It is against the law for lenders to deny you a loan if your income is made up partly or entirely from non-wage sources of income, such as veterans benefits, social security, child support, pension, government assistance, and the like. If these sources help comprise your total income, include them in your mortgage application as it can only increase your total income, and therefore improve the rates and terms of your loan.
What Can I Do If I Think I Was the Victim of Loan Discrimination?
The 1968 Fair Housing Act (FHA) was enacted in order to stop discrimination practices in mortgages, and made it illegal to deny loans based on the applicant's familial status, race, national origin, religion, sex, or disability. Not long after, in 1974, the federal government passed the Equal Credit Opportunity Act (ECOA), banning creditors from discriminating in credit applications based on sex, national origin, race, religion, marital status, age, and their use of public assistance or other non-wage sources in their income.

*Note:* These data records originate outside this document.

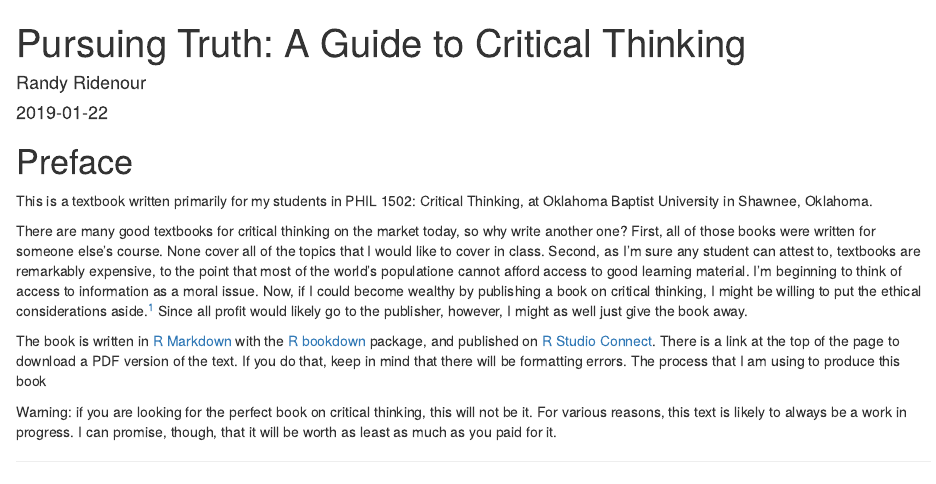
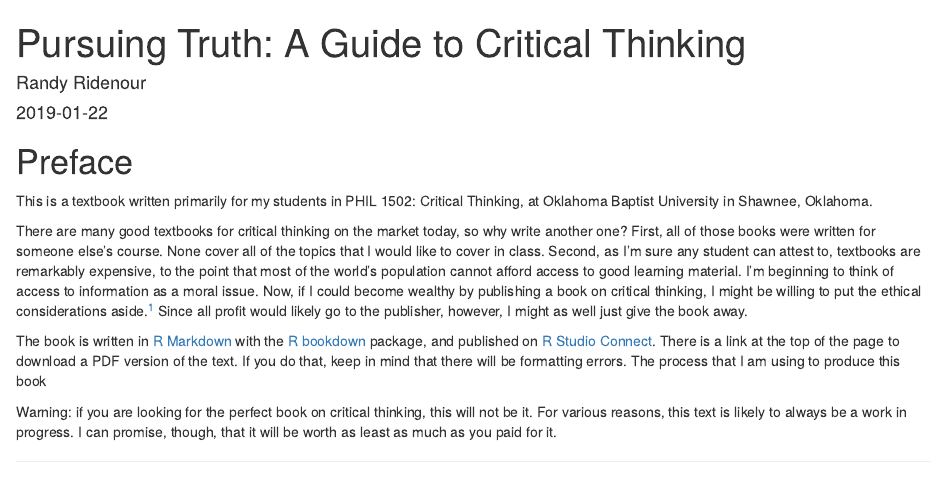
Before and after one commit to rlridenour/ct-text-bookdown, an R Markdown document (index.Rmd): the page in a window 1100 px wide, from its top. Rendered offline with R 4.5, knitr and Pandoc, with nearby package versions; drawn as R Markdown's standard HTML page in place of the format the file asks for.

Commit message:
Update index.md.

```diff
--- a/index.Rmd
+++ b/index.Rmd
@@ -21,7 +21,7 @@ description: "This is a textbook for use in undergraduate critical thinking cour
 
 This is a textbook written primarily for my students in PHIL 1502: Critical Thinking, at Oklahoma Baptist University in Shawnee, Oklahoma.
 
-There are many good textbooks for critical thinking on the market today, so why write another one? First, all of those books were written for someone else's course. None cover all of the topics that I would like to cover in class. Second, as I'm sure any student can attest to, textbooks are remarkably expensive, to the point that most of the world's populatione cannot afford access to good learning material. I'm beginning to think of access to information as a moral issue.  Now, if I could become wealthy by publishing a book on critical thinking, I might be willing to put the ethical considerations aside.[^hypocrisy] Since all profit would likely go to the publisher, however, I might as well just give the book away.
+There are many good textbooks for critical thinking on the market today, so why write another one? First, all of those books were written for someone else's course. None cover all of the topics that I would like to cover in class. Second, as I'm sure any student can attest to, textbooks are remarkably expensive, to the point that most of the world's population cannot afford access to good learning material. I'm beginning to think of access to information as a moral issue.  Now, if I could become wealthy by publishing a book on critical thinking, I might be willing to put the ethical considerations aside.[^hypocrisy] Since all profit would likely go to the publisher, however, I might as well just give the book away.
 
 [^hypocrisy]: As a wise man once said, every person has to decide for themselves what level of hypocrisy they're willing to live with.
 
```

First things first though, whenever looking for a loan you should shop around with multiple lenders. This will give you an idea of which rates are fair, and also give you a better idea of which lender isn’t being straight with you. For instance, it’s natural for there to be fluctuations in interest rates between lenders, but if a single lender quotes you a rate far exceeding the others, something may be amiss.
If you suspect that your application was denied for unfair reasons, you should first inform the lender. This may result in the lender considering your request. If not, you can contact the office of your state attorney general or file a complaint with the Department of Housing and Urban Development. You can also consider hiring an attorney to pursue legal options.
The Bottom Line
For generations, housing discrimination kept the dream of home ownership beyond the reach of countless Americans, but since the ECOA, you always have options and the law is on your side.
We know that buying a house can be stressful - after all, it’s the biggest financial decision most people make. By knowing what to look out for, you can ensure that the biggest hurdles remain financial ones, like your down payment, and that you’re on a level playing field and closer than ever to getting a house of your own.
See these in-depth reviews of the leading mortgage lenders for more information on rates and terms from reputable lenders.